From the listing below, pull each line that includes "className".

*** Opening Data ***

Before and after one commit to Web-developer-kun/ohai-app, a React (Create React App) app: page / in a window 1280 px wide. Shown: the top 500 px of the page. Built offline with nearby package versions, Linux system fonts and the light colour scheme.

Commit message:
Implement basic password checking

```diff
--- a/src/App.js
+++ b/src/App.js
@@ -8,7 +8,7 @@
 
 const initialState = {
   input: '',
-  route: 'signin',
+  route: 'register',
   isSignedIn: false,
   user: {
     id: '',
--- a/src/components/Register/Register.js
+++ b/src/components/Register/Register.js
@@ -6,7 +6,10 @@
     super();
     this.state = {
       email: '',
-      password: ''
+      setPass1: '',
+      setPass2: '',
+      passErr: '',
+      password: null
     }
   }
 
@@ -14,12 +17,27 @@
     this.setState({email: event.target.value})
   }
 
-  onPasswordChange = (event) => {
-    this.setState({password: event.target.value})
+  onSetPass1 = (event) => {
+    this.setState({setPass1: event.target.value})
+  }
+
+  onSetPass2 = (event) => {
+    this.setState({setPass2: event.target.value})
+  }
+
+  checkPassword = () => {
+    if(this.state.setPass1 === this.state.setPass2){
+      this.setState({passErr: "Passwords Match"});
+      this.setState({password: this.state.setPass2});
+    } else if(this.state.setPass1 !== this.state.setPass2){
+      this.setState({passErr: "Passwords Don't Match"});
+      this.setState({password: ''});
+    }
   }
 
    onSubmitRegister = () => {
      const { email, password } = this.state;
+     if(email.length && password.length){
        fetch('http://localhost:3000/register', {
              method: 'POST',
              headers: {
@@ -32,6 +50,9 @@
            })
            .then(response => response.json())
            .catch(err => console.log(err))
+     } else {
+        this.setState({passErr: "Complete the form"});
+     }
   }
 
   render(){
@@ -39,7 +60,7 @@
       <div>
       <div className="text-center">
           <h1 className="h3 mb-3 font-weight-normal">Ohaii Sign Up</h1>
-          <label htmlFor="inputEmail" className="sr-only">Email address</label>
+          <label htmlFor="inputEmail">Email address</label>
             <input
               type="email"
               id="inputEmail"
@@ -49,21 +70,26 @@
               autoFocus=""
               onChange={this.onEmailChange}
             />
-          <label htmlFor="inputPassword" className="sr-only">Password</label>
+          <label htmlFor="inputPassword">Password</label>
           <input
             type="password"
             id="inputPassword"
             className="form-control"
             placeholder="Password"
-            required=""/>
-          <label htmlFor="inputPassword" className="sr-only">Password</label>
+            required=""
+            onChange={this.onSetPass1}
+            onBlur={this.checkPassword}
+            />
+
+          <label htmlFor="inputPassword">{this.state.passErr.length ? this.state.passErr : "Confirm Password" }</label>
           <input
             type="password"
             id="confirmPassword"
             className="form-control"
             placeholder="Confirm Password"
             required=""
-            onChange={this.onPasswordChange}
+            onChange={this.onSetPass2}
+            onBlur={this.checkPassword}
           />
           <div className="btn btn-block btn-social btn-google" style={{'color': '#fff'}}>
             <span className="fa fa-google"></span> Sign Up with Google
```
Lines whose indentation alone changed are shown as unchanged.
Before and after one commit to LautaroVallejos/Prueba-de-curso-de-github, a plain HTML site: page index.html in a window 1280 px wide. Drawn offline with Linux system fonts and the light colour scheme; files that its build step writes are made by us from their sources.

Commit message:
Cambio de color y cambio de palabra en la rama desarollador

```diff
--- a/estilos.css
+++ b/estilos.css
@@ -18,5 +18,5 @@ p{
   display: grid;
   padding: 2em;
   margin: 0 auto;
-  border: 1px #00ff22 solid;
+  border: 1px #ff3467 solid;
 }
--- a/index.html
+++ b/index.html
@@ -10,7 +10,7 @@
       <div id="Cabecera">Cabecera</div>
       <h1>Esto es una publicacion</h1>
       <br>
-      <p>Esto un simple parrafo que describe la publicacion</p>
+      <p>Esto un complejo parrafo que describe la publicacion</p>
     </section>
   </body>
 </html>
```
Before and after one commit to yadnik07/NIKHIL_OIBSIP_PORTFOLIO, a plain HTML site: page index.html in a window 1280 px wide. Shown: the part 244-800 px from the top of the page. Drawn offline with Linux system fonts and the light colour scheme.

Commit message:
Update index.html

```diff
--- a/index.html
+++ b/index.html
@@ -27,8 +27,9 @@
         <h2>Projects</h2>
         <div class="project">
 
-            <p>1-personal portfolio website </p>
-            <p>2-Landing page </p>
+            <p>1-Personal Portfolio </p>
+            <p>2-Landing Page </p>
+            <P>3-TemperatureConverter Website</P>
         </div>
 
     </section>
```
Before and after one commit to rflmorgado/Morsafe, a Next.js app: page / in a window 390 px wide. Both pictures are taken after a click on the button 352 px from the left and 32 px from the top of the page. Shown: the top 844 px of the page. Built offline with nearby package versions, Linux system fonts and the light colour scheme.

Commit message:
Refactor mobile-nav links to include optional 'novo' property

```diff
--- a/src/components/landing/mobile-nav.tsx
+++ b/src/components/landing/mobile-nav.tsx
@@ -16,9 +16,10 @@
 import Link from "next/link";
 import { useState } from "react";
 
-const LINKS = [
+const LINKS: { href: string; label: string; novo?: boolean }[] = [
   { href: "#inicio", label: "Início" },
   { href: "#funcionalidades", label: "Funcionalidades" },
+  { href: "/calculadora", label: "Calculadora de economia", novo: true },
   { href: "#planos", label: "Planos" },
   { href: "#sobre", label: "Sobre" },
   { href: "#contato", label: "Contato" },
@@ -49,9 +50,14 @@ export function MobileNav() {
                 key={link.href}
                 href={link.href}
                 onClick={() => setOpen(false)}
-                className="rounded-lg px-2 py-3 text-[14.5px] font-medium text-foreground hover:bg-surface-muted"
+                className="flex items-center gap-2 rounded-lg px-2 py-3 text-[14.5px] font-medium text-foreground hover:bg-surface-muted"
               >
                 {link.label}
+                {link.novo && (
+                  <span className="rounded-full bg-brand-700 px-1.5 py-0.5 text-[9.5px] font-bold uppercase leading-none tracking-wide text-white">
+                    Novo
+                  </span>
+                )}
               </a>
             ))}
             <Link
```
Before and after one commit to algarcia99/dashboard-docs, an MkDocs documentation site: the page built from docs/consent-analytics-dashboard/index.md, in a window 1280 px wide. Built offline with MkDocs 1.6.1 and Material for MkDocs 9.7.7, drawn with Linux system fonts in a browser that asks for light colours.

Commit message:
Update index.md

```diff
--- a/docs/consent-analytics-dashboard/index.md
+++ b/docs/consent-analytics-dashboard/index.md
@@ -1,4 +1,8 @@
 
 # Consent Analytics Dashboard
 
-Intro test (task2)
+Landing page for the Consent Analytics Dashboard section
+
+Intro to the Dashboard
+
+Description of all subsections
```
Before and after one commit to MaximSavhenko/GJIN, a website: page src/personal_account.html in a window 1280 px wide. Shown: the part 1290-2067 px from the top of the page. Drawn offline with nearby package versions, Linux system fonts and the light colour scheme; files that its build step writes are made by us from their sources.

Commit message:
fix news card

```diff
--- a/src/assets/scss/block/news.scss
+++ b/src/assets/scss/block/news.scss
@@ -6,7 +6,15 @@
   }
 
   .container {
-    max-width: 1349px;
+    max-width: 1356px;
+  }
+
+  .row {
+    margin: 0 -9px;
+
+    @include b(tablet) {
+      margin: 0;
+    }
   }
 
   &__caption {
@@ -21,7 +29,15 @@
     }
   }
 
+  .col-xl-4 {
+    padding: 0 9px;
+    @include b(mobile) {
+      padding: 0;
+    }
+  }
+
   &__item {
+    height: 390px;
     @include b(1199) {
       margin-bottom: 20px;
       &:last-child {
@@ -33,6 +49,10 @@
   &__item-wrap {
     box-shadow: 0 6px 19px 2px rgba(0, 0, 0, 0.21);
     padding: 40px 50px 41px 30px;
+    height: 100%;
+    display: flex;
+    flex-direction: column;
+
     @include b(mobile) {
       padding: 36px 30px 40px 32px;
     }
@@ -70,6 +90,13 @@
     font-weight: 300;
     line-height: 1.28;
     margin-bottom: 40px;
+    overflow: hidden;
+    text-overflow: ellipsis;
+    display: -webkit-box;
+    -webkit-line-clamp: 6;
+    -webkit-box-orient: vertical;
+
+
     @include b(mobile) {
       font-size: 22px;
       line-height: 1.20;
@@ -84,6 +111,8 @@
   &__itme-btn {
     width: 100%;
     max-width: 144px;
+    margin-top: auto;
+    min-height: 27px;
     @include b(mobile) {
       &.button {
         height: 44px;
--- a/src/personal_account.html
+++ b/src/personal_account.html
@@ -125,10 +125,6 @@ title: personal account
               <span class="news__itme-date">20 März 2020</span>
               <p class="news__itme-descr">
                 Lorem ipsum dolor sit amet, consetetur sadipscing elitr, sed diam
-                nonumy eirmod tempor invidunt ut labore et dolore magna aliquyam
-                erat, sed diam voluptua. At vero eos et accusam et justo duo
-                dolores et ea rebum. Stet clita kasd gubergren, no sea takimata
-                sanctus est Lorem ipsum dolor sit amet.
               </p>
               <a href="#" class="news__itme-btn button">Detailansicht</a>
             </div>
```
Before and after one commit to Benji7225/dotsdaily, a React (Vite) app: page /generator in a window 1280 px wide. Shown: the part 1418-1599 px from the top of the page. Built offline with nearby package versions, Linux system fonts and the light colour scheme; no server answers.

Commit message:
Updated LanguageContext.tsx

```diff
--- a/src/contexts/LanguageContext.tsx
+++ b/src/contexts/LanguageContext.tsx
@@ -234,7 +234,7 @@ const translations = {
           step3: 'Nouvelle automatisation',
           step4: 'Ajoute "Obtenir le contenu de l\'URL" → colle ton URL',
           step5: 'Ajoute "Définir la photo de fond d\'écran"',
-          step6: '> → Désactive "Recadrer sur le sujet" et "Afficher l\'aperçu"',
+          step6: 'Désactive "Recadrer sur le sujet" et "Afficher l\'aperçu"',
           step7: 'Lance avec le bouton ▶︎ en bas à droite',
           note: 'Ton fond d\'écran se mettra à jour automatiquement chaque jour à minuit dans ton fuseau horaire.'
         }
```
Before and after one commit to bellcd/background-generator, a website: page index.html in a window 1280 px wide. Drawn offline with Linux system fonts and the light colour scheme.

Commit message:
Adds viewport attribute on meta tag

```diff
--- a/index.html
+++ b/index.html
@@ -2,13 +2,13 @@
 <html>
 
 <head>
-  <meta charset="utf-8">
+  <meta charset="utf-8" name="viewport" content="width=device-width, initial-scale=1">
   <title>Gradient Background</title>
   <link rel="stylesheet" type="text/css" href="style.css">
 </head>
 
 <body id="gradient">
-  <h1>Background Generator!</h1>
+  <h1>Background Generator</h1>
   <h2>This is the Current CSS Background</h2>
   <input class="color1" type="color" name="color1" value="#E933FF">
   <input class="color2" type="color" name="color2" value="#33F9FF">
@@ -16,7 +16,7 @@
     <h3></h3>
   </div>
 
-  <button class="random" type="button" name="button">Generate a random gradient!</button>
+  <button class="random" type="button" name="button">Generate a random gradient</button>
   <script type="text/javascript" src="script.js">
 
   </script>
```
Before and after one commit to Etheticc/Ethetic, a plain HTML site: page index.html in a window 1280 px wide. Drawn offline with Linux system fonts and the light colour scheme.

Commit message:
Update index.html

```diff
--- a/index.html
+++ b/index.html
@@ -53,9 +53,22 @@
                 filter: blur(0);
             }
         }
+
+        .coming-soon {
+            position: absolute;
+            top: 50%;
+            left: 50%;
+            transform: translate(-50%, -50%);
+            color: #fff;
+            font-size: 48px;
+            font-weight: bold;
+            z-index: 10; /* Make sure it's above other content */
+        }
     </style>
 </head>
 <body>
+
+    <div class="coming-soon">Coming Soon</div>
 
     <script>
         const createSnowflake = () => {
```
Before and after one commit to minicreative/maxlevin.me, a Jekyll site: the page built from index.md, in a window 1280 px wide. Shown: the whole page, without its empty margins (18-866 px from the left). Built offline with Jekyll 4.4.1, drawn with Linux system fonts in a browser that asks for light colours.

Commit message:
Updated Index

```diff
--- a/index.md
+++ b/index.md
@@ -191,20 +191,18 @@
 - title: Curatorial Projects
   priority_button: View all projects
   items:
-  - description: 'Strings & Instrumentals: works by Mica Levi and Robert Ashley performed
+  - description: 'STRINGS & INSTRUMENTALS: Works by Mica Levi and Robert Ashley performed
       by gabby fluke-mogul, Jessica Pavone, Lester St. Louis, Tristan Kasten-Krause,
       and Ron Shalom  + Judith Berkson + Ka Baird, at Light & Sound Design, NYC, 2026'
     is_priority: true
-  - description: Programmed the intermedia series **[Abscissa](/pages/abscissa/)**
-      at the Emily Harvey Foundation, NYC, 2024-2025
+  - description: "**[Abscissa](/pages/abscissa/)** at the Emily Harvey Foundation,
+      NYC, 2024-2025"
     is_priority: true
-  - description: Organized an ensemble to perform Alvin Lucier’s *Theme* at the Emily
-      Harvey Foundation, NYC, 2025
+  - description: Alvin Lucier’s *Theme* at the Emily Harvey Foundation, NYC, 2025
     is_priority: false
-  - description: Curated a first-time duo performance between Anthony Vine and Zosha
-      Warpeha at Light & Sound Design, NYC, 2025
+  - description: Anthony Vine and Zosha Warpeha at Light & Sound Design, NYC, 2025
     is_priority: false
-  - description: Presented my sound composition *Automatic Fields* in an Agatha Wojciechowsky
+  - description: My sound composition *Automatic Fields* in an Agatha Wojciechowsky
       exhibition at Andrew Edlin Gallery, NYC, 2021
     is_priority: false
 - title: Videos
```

*** Closing Data ***

### Reply to the exercise
       <div className="text-center">
           <h1 className="h3 mb-3 font-weight-normal">Ohaii Sign Up</h1>
-          <label htmlFor="inputEmail" className="sr-only">Email address</label>
-          <label htmlFor="inputPassword" className="sr-only">Password</label>
             className="form-control"
-          <label htmlFor="inputPassword" className="sr-only">Password</label>
             className="form-control"
           <div className="btn btn-block btn-social btn-google" style={{'color': '#fff'}}>
             <span className="fa fa-google"></span> Sign Up with Google
-                className="rounded-lg px-2 py-3 text-[14.5px] font-medium text-foreground hover:bg-surface-muted"
+                className="flex items-center gap-2 rounded-lg px-2 py-3 text-[14.5px] font-medium text-foreground hover:bg-surface-muted"
+                  <span className="rounded-full bg-brand-700 px-1.5 py-0.5 text-[9.5px] font-bold uppercase leading-none tracking-wide text-white">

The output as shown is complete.